■ Task requirements ■
In the records, each line holding "after" must be reported.

"""

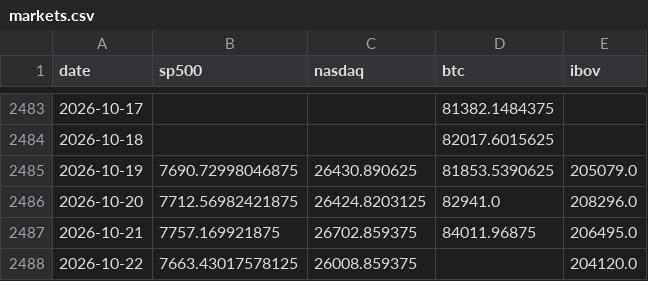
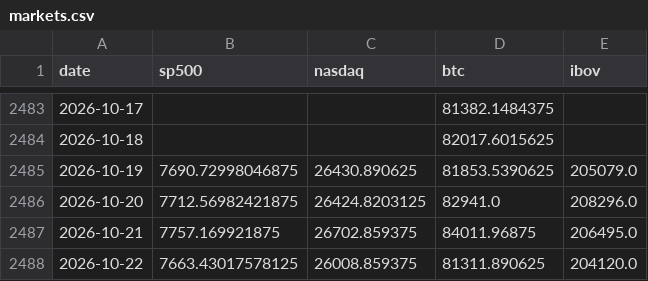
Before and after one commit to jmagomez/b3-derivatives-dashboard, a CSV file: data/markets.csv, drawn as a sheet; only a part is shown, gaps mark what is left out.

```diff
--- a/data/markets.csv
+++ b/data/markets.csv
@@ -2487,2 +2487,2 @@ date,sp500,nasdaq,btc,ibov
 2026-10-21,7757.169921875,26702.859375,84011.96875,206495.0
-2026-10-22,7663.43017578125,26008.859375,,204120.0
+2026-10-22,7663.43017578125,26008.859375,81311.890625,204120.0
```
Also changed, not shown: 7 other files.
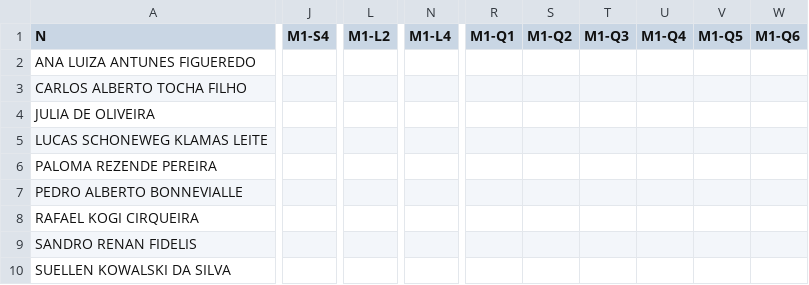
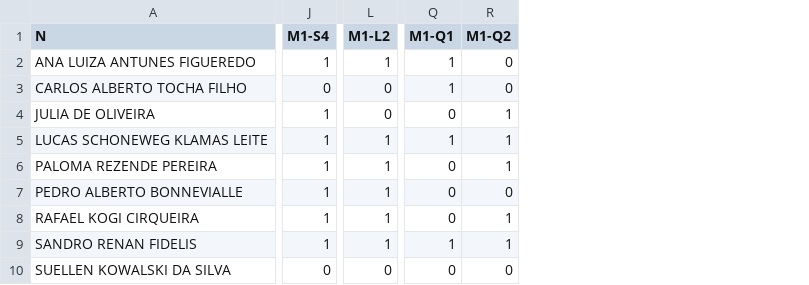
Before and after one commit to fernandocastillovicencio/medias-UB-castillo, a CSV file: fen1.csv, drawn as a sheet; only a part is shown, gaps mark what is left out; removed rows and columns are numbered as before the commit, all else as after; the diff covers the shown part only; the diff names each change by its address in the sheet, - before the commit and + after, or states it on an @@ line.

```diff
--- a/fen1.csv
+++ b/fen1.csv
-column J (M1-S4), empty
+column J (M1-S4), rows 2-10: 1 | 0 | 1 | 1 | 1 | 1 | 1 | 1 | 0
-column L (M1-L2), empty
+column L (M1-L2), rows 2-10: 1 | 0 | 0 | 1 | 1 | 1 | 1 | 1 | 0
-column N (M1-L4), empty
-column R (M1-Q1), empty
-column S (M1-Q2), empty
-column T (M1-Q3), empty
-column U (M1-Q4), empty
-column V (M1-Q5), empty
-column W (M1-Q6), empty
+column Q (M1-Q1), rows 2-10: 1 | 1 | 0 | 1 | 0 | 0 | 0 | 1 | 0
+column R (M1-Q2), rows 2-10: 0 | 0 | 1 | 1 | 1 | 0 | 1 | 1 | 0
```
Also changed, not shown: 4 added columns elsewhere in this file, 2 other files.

"""

■ Exercise output ■
Before and after one commit to jmagomez/b3-derivatives-dashboard, a CSV file: data/markets.csv, drawn as a sheet; only a part is shown, gaps mark what is left out.
Before and after one commit to fernandocastillovicencio/medias-UB-castillo, a CSV file: fen1.csv, drawn as a sheet; only a part is shown, gaps mark what is left out; removed rows and columns are numbered as before the commit, all else as after; the diff covers the shown part only; the diff names each change by its address in the sheet, - before the commit and + after, or states it on an @@ line.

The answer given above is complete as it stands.